Oh, and for a sense of scale on the HRC funding project, and the implied priorities, the entire amount distributed for Covid projects is about 77% of the value of a single grant made to Janet Hoek at Otago Uni for, well, for this:

Year:                      2019
Duration:               60 months
Approved budget: $4,949,736.70
Researchers:          Professor Janet Hoek
Health issue:          Alcohol/drugs of dependence
Proposal type:        Programme
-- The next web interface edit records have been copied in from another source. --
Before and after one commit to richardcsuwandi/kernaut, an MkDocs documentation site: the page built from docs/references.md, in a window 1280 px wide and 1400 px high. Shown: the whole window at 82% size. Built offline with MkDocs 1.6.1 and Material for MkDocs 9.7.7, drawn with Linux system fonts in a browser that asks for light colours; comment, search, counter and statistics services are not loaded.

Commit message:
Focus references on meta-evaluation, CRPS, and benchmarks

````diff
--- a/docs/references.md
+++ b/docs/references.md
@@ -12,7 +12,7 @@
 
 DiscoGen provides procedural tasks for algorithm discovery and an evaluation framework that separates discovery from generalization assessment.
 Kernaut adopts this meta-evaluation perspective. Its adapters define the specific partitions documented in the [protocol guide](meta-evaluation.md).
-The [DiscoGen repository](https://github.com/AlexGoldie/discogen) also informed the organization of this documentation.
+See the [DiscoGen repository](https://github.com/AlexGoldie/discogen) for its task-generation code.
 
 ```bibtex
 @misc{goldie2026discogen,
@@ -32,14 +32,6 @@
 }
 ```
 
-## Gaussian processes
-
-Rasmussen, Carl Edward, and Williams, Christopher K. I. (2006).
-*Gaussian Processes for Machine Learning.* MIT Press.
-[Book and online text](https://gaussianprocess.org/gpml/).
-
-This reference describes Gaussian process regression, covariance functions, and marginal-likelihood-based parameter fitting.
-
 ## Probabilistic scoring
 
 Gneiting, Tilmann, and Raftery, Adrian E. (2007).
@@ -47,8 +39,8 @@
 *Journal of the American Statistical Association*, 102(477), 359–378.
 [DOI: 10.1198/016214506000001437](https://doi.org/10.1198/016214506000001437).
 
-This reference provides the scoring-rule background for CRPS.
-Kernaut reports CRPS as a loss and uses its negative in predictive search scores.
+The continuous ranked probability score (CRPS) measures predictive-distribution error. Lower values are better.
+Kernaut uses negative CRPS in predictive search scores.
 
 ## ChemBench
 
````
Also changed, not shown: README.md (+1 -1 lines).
Lay summary
The Whakahā o Te Pā Harakeke programme represents a collaboration that will develop and improve evidence designed to close smoking disparities, particularly for Māori and Pasifika, enhance how tobacco control evidence is used in decision making, and accelerate progress towards a Smokefree Aotearoa. We will achieve this goal by using mixed methods approaches that combine population-level analyses of existing and potential interventions with in-depth enquiries that probe how reducing tobacco’s appeal, affordability and accessibility has impacted communities and whanau. Analysing the complex tobacco control system will evaluate knowledge translation routes, consider barriers and enablers within these, and identify how evidence can more effectively accelerate reductions in smoking prevalence and reduce entrenched disparities. By partnering with Hāpai te Hauora and Kokiri marae, we will draw on community knowledge, build research capacity, and create unique opportunities to engage across the stakeholder spectrum and address the pressing health inequities caused by smoking.

No comments:

Post a Comment